It started little late but the launch of AR Rahman’s book in a Juhu hotel was worth the wait. Rahman’s mother Kareema, wife Saira, sister Raihanah and bro-in-law flew down for the occasion â€“ release of a biography byNasreen Munni Kabir and published by Om Publishing House.
Others who came to wish the two time Oscar winner were Rahman’s mentor Mani Ratnam, showman Subhash Ghai,Â Ram Gopal Varma, Ashutosh Gowarikar, Imtiaz Ali, Govind Nihalani, Shyam Benegal, Javed Akhtar and Shivamani to name a few. Mani Ratnam opened the lovely evening recalling his association with a `shy young’ child called Rahman who invited him to his so-called studio â€“ a small shed with a swing outside it. “The music he made me hear that day is as good as his music is today. I am his big fan, but I am a greater admirer of him as a humble human being”, declared Mani Sir. We briefly chatted up with Rahman post the event. In place of the shy and reserved music maestro is a suave and confident person who’s beaming with positivity.
Don’t you feel too young for a biography?
No. I started working from the age of 11 and that’s a long time back. The book explores the spirit of music, which is my being and I love to talk about it.
Considering your hectic schedule, howÂ long did it take to complete the book?
Guess Munni got down to writing, like she says, about fourÂ years ago. But I don’t keep an account of time. But yes, I had to give her a deadline. And only deadline makes you stop procrastinating.
Any special part in the book?
Everything related to my life is special to me. But yes, the most memorable part in my life was 1989, a turning point in life. I finally got my own studio, but the only problem was that it was empty. There was no equipment in it. I would be sad and often go and sit there wondering how I would fill it up. I needed Rs. 4 lakhs which is equivalent to Rs. 4 crore today. My mother came to my rescue. She sold of all the gold jewellery that she’d kept for my sisters wedding. And with that money I bought my first Fostex 16-track mixer/recorder. Life changed for me.
You returned that money?
Of course! So much more than that…
You have also ventured into theÂ Hollywood market. How comfortable you are there?
I am comfortable in both the environment. When I was scoring `Couples Retreat’ there, it was little difficult as I was trying to coordinate fromÂ India with the production team in LA. But now I have a home there, thank God! I have met some wonderful people in the West. And I am glad that I have experienced the best of both the worlds.
How do you deal with the pressures considering your hectic schedules?
I visit a Sufi dargaah, located near Mahabalipuram which is next to the sea. I derive my sanity from there. Just stepping inside is therapeutic for me. It removes all my stress.
Anything specific you indulge in other music?
Music is the only passion I shamelessly indulge in. However, for recreation I enjoy watching movies. ‘Wizard of OzÂ ‘ was the first film I ever saw, followed by the `Â BondÂ ‘ movies. I also watch a lot of World cinema through DVDs mostly brought by one of my best friend who’s now based inÂ Toronto.

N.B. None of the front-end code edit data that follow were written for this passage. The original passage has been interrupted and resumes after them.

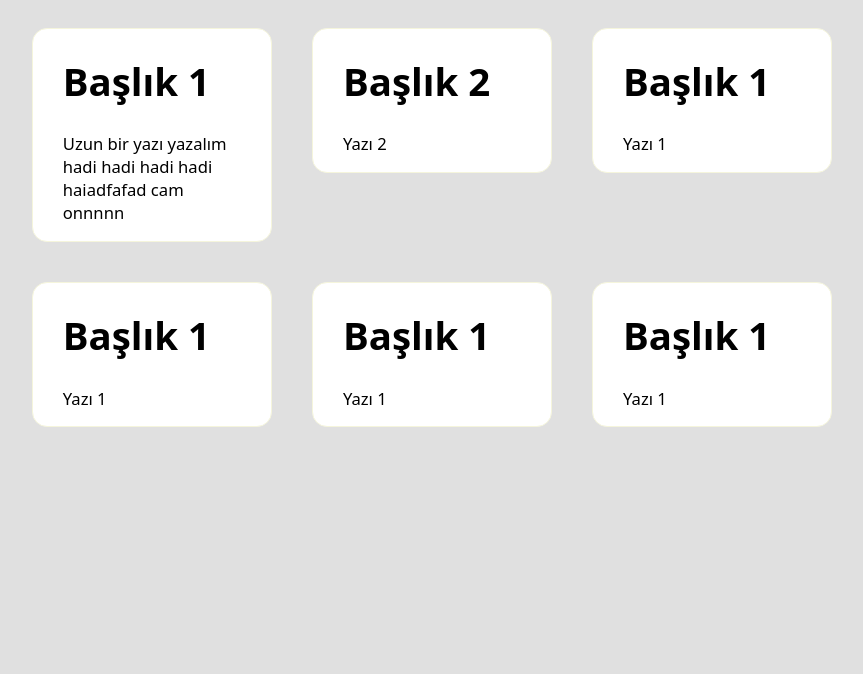
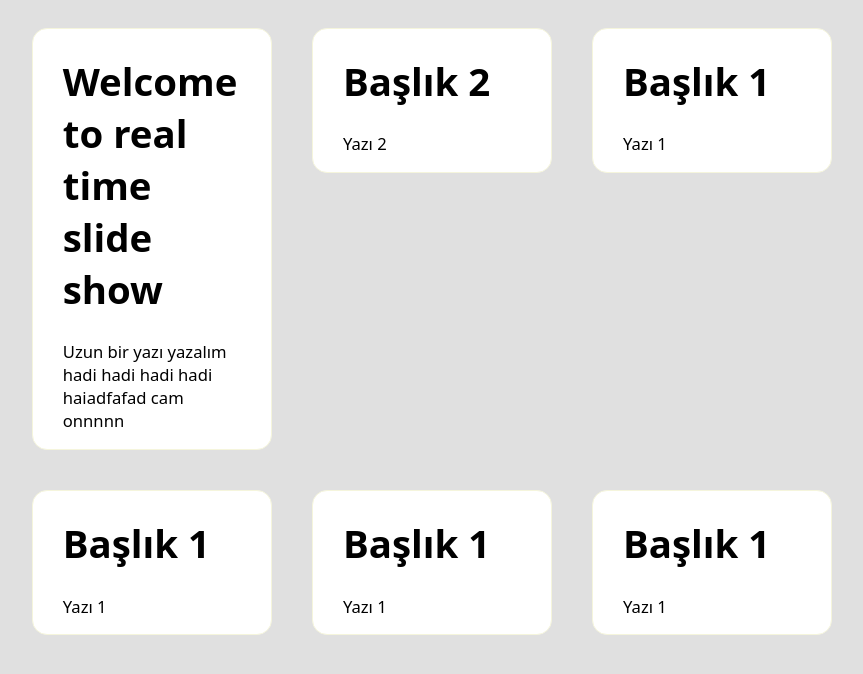
Before and after one commit to qouv/realtime-slide-show, a website: page views/edit.html in a window 1280 px wide. Shown: the whole page, without its empty margins (154-1017 px from the left). Drawn offline with nearby package versions, Linux system fonts and the light colour scheme; no server answers.

Commit message:
slide title changed

```diff
--- a/app.js
+++ b/app.js
@@ -22,7 +22,7 @@ io.on('connection', (socket) => {
   });
 });
 
-//comment will be added
+
 server.listen(process.env.PORT || 3000, () => {
     console.log('Server is listening on port ' + server.address().port);
 });
--- a/views/edit.html
+++ b/views/edit.html
@@ -69,7 +69,7 @@
           <div class="changer-slide-container">
            <div class="changer-slide-content">
               <div class="slide-title">
-                <h1 class="title">Başlık 1</h1>
+                <h1 class="title">Welcome to real time slide show</h1>
               </div>
               <div class="slide-text">
                 <p class="text">Uzun bir yazı yazalım hadi hadi hadi hadi haiadfafad cam onnnnn</p>
```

I also like catching up with my old friends, walking all by myself and being with the family.
You are also starting a film company?

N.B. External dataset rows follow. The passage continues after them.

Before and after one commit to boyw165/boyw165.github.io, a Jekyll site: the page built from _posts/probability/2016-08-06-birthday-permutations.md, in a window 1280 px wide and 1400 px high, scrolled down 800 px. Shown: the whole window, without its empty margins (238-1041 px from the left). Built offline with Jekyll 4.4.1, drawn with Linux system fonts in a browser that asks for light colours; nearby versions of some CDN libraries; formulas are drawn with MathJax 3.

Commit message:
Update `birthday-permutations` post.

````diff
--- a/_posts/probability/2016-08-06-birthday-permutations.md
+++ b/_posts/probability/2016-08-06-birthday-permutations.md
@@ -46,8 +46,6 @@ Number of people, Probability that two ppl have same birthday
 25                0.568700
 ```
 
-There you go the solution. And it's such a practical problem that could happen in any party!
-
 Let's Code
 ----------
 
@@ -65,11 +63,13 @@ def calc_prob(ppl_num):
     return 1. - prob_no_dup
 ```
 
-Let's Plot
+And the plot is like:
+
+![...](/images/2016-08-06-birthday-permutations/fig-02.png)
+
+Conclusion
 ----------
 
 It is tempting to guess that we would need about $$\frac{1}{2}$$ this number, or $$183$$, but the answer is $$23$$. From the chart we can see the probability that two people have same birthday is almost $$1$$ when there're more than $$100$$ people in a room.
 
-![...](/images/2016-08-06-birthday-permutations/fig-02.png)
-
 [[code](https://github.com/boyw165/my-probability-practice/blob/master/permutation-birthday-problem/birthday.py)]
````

Yes. And my vision through the production house is toÂ provide a platform forÂ new ideas and change the perception of music implementations in films in such a way that it can bring back the old charm. Beautiful film music can be made relevant to any period. I am keen that we produce family entertainment that enriches our lives. I am also hoping that my vision will change the status of musicians in India. A musician is a professional, whether he or she is successful or not. The profession itself must be regarded as a stable job.